## Records drawn from a dataset

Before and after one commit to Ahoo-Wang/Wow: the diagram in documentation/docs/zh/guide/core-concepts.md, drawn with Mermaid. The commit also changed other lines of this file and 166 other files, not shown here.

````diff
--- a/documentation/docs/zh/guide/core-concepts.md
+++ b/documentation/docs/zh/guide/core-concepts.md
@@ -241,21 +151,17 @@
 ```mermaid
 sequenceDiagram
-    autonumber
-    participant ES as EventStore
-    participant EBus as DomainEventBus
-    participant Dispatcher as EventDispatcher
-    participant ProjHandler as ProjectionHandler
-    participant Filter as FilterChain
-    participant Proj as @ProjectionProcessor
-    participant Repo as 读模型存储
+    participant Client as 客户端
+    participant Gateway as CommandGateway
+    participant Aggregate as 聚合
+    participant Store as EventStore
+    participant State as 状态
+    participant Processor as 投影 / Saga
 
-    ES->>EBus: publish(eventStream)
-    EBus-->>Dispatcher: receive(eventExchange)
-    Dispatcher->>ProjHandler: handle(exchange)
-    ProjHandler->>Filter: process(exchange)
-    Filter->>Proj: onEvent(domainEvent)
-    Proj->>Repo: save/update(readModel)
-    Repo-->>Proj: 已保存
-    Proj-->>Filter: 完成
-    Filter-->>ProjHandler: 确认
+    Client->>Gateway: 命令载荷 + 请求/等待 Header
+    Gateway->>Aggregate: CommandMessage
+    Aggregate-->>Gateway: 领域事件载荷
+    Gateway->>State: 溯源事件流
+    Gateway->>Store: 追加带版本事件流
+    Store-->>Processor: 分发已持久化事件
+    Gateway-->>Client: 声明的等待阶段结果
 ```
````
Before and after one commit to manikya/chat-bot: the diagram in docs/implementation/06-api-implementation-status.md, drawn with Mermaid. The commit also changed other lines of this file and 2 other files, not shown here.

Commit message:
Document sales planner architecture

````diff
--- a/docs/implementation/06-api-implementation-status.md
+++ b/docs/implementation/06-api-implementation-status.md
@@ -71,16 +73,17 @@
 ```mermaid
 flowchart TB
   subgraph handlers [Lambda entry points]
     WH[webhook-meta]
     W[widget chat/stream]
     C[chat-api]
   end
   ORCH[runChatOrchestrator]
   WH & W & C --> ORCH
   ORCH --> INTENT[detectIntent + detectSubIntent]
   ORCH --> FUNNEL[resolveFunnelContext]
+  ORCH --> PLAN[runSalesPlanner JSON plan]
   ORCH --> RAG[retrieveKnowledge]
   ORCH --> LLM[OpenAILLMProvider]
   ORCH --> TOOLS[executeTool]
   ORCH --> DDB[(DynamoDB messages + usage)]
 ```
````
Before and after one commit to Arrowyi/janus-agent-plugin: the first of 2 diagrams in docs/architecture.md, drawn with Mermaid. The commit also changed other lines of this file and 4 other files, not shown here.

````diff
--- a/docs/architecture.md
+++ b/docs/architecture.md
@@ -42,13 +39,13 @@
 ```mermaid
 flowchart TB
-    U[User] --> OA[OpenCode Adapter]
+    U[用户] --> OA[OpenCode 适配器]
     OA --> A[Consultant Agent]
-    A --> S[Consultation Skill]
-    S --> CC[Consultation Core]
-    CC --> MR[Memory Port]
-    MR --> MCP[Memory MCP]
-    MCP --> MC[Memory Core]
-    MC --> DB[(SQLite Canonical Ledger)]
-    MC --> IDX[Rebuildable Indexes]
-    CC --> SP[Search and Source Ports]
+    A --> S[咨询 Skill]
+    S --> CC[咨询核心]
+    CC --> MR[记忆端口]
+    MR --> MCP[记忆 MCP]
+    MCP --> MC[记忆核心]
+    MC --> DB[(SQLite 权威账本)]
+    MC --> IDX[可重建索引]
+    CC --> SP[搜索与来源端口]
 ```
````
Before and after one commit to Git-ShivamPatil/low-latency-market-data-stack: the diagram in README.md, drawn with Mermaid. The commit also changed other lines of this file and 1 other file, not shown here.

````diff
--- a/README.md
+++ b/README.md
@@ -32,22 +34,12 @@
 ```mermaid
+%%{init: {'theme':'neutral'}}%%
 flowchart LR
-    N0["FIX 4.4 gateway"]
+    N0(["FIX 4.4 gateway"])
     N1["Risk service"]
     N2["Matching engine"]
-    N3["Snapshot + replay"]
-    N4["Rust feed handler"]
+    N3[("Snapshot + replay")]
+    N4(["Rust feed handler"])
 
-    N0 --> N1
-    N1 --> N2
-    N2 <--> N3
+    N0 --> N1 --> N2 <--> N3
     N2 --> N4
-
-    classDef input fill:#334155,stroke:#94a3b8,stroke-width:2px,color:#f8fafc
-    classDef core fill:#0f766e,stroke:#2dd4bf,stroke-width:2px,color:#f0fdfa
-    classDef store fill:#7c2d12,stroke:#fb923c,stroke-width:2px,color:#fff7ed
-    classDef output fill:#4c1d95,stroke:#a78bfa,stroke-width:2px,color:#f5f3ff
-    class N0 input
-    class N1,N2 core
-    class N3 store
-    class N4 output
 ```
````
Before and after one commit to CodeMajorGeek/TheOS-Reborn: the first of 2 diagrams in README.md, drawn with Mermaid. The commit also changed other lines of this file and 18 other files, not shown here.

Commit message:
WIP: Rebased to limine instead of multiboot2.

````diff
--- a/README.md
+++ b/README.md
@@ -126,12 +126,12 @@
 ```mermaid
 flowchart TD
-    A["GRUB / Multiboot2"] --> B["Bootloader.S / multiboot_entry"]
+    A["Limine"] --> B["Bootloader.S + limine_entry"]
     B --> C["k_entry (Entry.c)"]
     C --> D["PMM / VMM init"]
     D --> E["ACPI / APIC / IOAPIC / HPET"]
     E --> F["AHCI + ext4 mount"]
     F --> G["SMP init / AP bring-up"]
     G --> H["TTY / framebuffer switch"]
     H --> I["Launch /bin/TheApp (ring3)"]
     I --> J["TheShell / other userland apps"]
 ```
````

## Your instructions
Output an identical copy of every record above.

## Answer to this exercise
Before and after one commit to Ahoo-Wang/Wow: the diagram in documentation/docs/zh/guide/core-concepts.md, drawn with Mermaid. The commit also changed other lines of this file and 166 other files, not shown here.

````diff
--- a/documentation/docs/zh/guide/core-concepts.md
+++ b/documentation/docs/zh/guide/core-concepts.md
@@ -241,21 +151,17 @@
 ```mermaid
 sequenceDiagram
-    autonumber
-    participant ES as EventStore
-    participant EBus as DomainEventBus
-    participant Dispatcher as EventDispatcher
-    participant ProjHandler as ProjectionHandler
-    participant Filter as FilterChain
-    participant Proj as @ProjectionProcessor
-    participant Repo as 读模型存储
+    participant Client as 客户端
+    participant Gateway as CommandGateway
+    participant Aggregate as 聚合
+    participant Store as EventStore
+    participant State as 状态
+    participant Processor as 投影 / Saga
 
-    ES->>EBus: publish(eventStream)
-    EBus-->>Dispatcher: receive(eventExchange)
-    Dispatcher->>ProjHandler: handle(exchange)
-    ProjHandler->>Filter: process(exchange)
-    Filter->>Proj: onEvent(domainEvent)
-    Proj->>Repo: save/update(readModel)
-    Repo-->>Proj: 已保存
-    Proj-->>Filter: 完成
-    Filter-->>ProjHandler: 确认
+    Client->>Gateway: 命令载荷 + 请求/等待 Header
+    Gateway->>Aggregate: CommandMessage
+    Aggregate-->>Gateway: 领域事件载荷
+    Gateway->>State: 溯源事件流
+    Gateway->>Store: 追加带版本事件流
+    Store-->>Processor: 分发已持久化事件
+    Gateway-->>Client: 声明的等待阶段结果
 ```
````
Before and after one commit to manikya/chat-bot: the diagram in docs/implementation/06-api-implementation-status.md, drawn with Mermaid. The commit also changed other lines of this file and 2 other files, not shown here.

Commit message:
Document sales planner architecture

````diff
--- a/docs/implementation/06-api-implementation-status.md
+++ b/docs/implementation/06-api-implementation-status.md
@@ -71,16 +73,17 @@
 ```mermaid
 flowchart TB
   subgraph handlers [Lambda entry points]
     WH[webhook-meta]
     W[widget chat/stream]
     C[chat-api]
   end
   ORCH[runChatOrchestrator]
   WH & W & C --> ORCH
   ORCH --> INTENT[detectIntent + detectSubIntent]
   ORCH --> FUNNEL[resolveFunnelContext]
+  ORCH --> PLAN[runSalesPlanner JSON plan]
   ORCH --> RAG[retrieveKnowledge]
   ORCH --> LLM[OpenAILLMProvider]
   ORCH --> TOOLS[executeTool]
   ORCH --> DDB[(DynamoDB messages + usage)]
 ```
````
Before and after one commit to Arrowyi/janus-agent-plugin: the first of 2 diagrams in docs/architecture.md, drawn with Mermaid. The commit also changed other lines of this file and 4 other files, not shown here.

````diff
--- a/docs/architecture.md
+++ b/docs/architecture.md
@@ -42,13 +39,13 @@
 ```mermaid
 flowchart TB
-    U[User] --> OA[OpenCode Adapter]
+    U[用户] --> OA[OpenCode 适配器]
     OA --> A[Consultant Agent]
-    A --> S[Consultation Skill]
-    S --> CC[Consultation Core]
-    CC --> MR[Memory Port]
-    MR --> MCP[Memory MCP]
-    MCP --> MC[Memory Core]
-    MC --> DB[(SQLite Canonical Ledger)]
-    MC --> IDX[Rebuildable Indexes]
-    CC --> SP[Search and Source Ports]
+    A --> S[咨询 Skill]
+    S --> CC[咨询核心]
+    CC --> MR[记忆端口]
+    MR --> MCP[记忆 MCP]
+    MCP --> MC[记忆核心]
+    MC --> DB[(SQLite 权威账本)]
+    MC --> IDX[可重建索引]
+    CC --> SP[搜索与来源端口]
 ```
````
Before and after one commit to Git-ShivamPatil/low-latency-market-data-stack: the diagram in README.md, drawn with Mermaid. The commit also changed other lines of this file and 1 other file, not shown here.

````diff
--- a/README.md
+++ b/README.md
@@ -32,22 +34,12 @@
 ```mermaid
+%%{init: {'theme':'neutral'}}%%
 flowchart LR
-    N0["FIX 4.4 gateway"]
+    N0(["FIX 4.4 gateway"])
     N1["Risk service"]
     N2["Matching engine"]
-    N3["Snapshot + replay"]
-    N4["Rust feed handler"]
+    N3[("Snapshot + replay")]
+    N4(["Rust feed handler"])
 
-    N0 --> N1
-    N1 --> N2
-    N2 <--> N3
+    N0 --> N1 --> N2 <--> N3
     N2 --> N4
-
-    classDef input fill:#334155,stroke:#94a3b8,stroke-width:2px,color:#f8fafc
-    classDef core fill:#0f766e,stroke:#2dd4bf,stroke-width:2px,color:#f0fdfa
-    classDef store fill:#7c2d12,stroke:#fb923c,stroke-width:2px,color:#fff7ed
-    classDef output fill:#4c1d95,stroke:#a78bfa,stroke-width:2px,color:#f5f3ff
-    class N0 input
-    class N1,N2 core
-    class N3 store
-    class N4 output
 ```
````
Before and after one commit to CodeMajorGeek/TheOS-Reborn: the first of 2 diagrams in README.md, drawn with Mermaid. The commit also changed other lines of this file and 18 other files, not shown here.

Commit message:
WIP: Rebased to limine instead of multiboot2.

````diff
--- a/README.md
+++ b/README.md
@@ -126,12 +126,12 @@
 ```mermaid
 flowchart TD
-    A["GRUB / Multiboot2"] --> B["Bootloader.S / multiboot_entry"]
+    A["Limine"] --> B["Bootloader.S + limine_entry"]
     B --> C["k_entry (Entry.c)"]
     C --> D["PMM / VMM init"]
     D --> E["ACPI / APIC / IOAPIC / HPET"]
     E --> F["AHCI + ext4 mount"]
     F --> G["SMP init / AP bring-up"]
     G --> H["TTY / framebuffer switch"]
     H --> I["Launch /bin/TheApp (ring3)"]
     I --> J["TheShell / other userland apps"]
 ```
````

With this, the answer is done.